→ GOAL OF THE EXERCISE: Could you find every line in the entries below that holds the word "fontsize" and copy it?

→ MATERIAL FOR THIS EXERCISE:
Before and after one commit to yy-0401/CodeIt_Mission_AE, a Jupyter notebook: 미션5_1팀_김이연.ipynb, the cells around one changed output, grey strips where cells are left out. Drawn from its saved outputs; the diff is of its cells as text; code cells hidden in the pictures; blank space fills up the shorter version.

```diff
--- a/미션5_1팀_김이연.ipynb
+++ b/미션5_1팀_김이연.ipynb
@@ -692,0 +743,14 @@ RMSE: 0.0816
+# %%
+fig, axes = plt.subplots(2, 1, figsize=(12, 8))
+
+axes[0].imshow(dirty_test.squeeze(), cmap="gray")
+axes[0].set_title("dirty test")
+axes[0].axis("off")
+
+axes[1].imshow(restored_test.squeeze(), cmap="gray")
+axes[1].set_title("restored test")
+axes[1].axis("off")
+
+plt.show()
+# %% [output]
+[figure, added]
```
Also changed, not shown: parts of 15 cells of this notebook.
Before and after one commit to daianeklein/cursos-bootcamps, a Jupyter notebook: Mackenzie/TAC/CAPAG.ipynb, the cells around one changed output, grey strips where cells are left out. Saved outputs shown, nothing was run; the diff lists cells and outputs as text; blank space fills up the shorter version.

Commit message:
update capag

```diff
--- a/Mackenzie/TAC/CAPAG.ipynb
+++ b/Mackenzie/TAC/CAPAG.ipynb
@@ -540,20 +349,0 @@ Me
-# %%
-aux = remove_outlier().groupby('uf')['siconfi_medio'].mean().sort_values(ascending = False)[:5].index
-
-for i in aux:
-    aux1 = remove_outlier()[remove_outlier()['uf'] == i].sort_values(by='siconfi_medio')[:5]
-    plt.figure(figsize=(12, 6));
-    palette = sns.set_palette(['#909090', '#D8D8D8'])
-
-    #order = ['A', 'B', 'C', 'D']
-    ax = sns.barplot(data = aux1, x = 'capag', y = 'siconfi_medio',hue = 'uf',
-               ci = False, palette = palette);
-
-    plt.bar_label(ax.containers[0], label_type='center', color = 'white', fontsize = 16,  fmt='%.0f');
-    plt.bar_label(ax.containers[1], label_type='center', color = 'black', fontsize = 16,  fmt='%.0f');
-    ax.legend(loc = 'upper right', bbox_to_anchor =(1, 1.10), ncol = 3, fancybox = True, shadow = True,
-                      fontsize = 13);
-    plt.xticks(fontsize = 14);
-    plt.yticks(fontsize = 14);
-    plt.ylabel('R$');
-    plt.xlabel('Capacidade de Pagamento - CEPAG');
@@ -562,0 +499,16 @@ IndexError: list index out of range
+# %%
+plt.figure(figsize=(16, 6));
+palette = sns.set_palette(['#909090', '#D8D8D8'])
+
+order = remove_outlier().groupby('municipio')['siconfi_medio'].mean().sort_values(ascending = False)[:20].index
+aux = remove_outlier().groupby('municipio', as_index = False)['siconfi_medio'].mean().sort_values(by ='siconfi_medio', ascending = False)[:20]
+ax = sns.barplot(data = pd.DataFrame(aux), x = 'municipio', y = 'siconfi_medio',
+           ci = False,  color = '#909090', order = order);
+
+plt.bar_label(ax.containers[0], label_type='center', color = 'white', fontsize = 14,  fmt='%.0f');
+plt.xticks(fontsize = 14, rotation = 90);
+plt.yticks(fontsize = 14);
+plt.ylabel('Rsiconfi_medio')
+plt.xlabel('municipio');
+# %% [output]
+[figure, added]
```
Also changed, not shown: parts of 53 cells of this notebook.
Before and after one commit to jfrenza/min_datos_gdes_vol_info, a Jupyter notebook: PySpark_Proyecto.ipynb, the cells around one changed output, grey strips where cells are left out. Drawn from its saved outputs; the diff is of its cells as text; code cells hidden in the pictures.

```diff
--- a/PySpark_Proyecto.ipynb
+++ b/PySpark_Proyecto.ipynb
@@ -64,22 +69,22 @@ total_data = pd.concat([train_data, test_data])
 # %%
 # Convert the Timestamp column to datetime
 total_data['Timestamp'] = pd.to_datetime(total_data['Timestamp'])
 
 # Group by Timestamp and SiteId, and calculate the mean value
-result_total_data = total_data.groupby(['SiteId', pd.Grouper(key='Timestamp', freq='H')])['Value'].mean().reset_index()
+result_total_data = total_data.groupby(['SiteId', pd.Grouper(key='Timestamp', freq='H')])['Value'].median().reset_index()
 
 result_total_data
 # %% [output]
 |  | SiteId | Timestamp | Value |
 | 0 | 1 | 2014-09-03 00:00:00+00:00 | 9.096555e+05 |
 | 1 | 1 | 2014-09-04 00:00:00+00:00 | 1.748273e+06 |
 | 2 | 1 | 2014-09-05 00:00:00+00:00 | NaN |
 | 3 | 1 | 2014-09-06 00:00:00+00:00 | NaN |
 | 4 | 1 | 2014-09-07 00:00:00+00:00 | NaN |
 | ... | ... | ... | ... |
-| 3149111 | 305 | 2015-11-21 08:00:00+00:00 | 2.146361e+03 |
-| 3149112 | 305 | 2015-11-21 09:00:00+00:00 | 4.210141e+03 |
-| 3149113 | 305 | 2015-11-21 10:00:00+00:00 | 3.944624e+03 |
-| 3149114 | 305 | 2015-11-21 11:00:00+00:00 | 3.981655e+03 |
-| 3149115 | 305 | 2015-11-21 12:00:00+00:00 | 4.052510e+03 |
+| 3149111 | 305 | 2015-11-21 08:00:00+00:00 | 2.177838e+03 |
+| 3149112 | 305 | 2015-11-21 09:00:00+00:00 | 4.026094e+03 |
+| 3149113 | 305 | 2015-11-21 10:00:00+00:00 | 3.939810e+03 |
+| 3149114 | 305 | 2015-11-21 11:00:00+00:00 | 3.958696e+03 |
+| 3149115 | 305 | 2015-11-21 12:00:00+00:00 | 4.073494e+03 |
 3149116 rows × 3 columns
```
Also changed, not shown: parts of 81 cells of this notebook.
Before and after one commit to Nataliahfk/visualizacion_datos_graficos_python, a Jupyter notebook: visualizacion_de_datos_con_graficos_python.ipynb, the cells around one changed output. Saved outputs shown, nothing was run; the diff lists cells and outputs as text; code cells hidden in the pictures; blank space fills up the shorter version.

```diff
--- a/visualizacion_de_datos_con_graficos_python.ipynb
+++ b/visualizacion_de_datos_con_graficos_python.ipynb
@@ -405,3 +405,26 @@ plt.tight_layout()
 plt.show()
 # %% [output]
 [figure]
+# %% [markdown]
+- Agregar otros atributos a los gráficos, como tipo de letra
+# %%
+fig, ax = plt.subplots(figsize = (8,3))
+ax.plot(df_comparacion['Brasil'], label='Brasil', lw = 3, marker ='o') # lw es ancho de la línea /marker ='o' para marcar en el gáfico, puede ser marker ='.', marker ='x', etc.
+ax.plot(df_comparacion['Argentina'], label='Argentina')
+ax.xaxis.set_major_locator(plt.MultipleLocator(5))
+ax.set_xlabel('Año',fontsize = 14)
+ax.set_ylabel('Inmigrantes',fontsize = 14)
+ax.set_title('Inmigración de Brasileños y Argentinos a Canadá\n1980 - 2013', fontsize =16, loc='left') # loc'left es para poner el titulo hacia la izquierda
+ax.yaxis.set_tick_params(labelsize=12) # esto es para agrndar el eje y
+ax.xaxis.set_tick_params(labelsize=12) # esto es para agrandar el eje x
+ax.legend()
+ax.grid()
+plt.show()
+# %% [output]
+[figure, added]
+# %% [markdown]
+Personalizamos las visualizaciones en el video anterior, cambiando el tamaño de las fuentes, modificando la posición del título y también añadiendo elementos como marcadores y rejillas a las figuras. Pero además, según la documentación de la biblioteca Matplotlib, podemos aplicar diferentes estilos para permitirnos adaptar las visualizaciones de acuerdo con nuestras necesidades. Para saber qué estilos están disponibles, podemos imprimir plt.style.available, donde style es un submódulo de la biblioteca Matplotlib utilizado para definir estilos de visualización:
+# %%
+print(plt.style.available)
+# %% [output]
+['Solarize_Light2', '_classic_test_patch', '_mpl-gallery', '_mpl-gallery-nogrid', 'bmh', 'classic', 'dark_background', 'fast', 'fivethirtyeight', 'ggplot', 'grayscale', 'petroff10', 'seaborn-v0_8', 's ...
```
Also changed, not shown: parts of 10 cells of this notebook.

→ EXPECTED OUTPUT:
-    plt.bar_label(ax.containers[0], label_type='center', color = 'white', fontsize = 16,  fmt='%.0f');
-    plt.bar_label(ax.containers[1], label_type='center', color = 'black', fontsize = 16,  fmt='%.0f');
-                      fontsize = 13);
-    plt.xticks(fontsize = 14);
-    plt.yticks(fontsize = 14);
+plt.bar_label(ax.containers[0], label_type='center', color = 'white', fontsize = 14,  fmt='%.0f');
+plt.xticks(fontsize = 14, rotation = 90);
+plt.yticks(fontsize = 14);
+ax.set_xlabel('Año',fontsize = 14)
+ax.set_ylabel('Inmigrantes',fontsize = 14)
+ax.set_title('Inmigración de Brasileños y Argentinos a Canadá\n1980 - 2013', fontsize =16, loc='left') # loc'left es para poner el titulo hacia la izquierda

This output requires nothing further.